WHAT TO PRODUCE:
Repeat the listing below in full and exactly. Pictures are to be omitted.
-------- EXERCISE MATERIALS --------
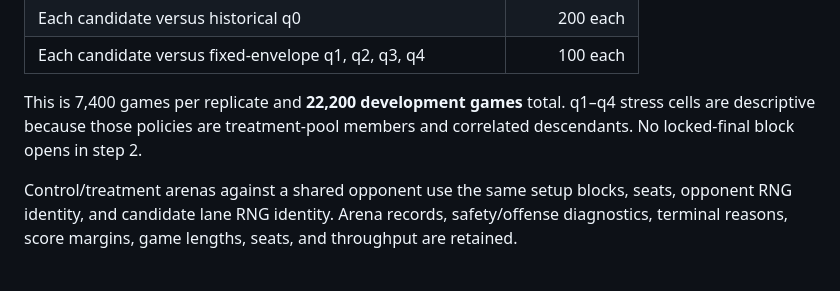
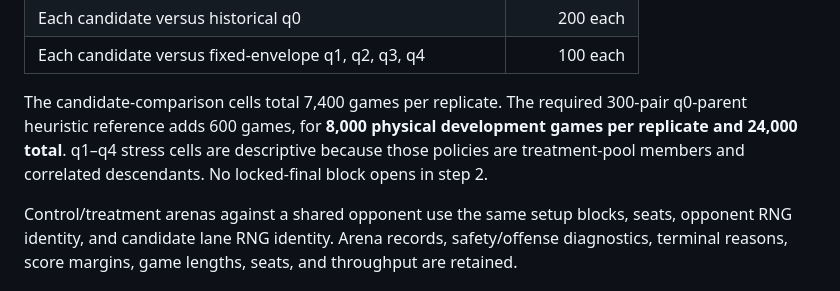
Before and after one commit to jamesrp/agent-avenue-ai, a Markdown page: research/cycles/M7_POPULATION_REPLAY_V1.md, the part around the change. Drawn GitHub-style.

```diff
--- a/research/cycles/M7_POPULATION_REPLAY_V1.md
+++ b/research/cycles/M7_POPULATION_REPLAY_V1.md
@@ -127,9 +127,10 @@ Per replicate:
 | Each candidate versus historical q0 | 200 each |
 | Each candidate versus fixed-envelope q1, q2, q3, q4 | 100 each |
 
-This is 7,400 games per replicate and **22,200 development games** total. q1–q4 stress cells are
-descriptive because those policies are treatment-pool members and correlated descendants. No
-locked-final block opens in step 2.
+The candidate-comparison cells total 7,400 games per replicate. The required 300-pair q0-parent
+heuristic reference adds 600 games, for **8,000 physical development games per replicate and 24,000
+total**. q1–q4 stress cells are descriptive because those policies are treatment-pool members and
+correlated descendants. No locked-final block opens in step 2.
 
 Control/treatment arenas against a shared opponent use the same setup blocks, seats, opponent RNG
 identity, and candidate lane RNG identity. Arena records, safety/offense diagnostics, terminal
```
Also changed, not shown: research/cycles/M7_STRONGER_POLICY_PROGRESS.md (+6 -1 lines).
--------
SOLUTION FOR THIS EXERCISE:
Before and after one commit to jamesrp/agent-avenue-ai, a Markdown page: research/cycles/M7_POPULATION_REPLAY_V1.md, the part around the change. Drawn GitHub-style.

```diff
--- a/research/cycles/M7_POPULATION_REPLAY_V1.md
+++ b/research/cycles/M7_POPULATION_REPLAY_V1.md
@@ -127,9 +127,10 @@ Per replicate:
 | Each candidate versus historical q0 | 200 each |
 | Each candidate versus fixed-envelope q1, q2, q3, q4 | 100 each |
 
-This is 7,400 games per replicate and **22,200 development games** total. q1–q4 stress cells are
-descriptive because those policies are treatment-pool members and correlated descendants. No
-locked-final block opens in step 2.
+The candidate-comparison cells total 7,400 games per replicate. The required 300-pair q0-parent
+heuristic reference adds 600 games, for **8,000 physical development games per replicate and 24,000
+total**. q1–q4 stress cells are descriptive because those policies are treatment-pool members and
+correlated descendants. No locked-final block opens in step 2.
 
 Control/treatment arenas against a shared opponent use the same setup blocks, seats, opponent RNG
 identity, and candidate lane RNG identity. Arena records, safety/offense diagnostics, terminal
```
Also changed, not shown: research/cycles/M7_STRONGER_POLICY_PROGRESS.md (+6 -1 lines).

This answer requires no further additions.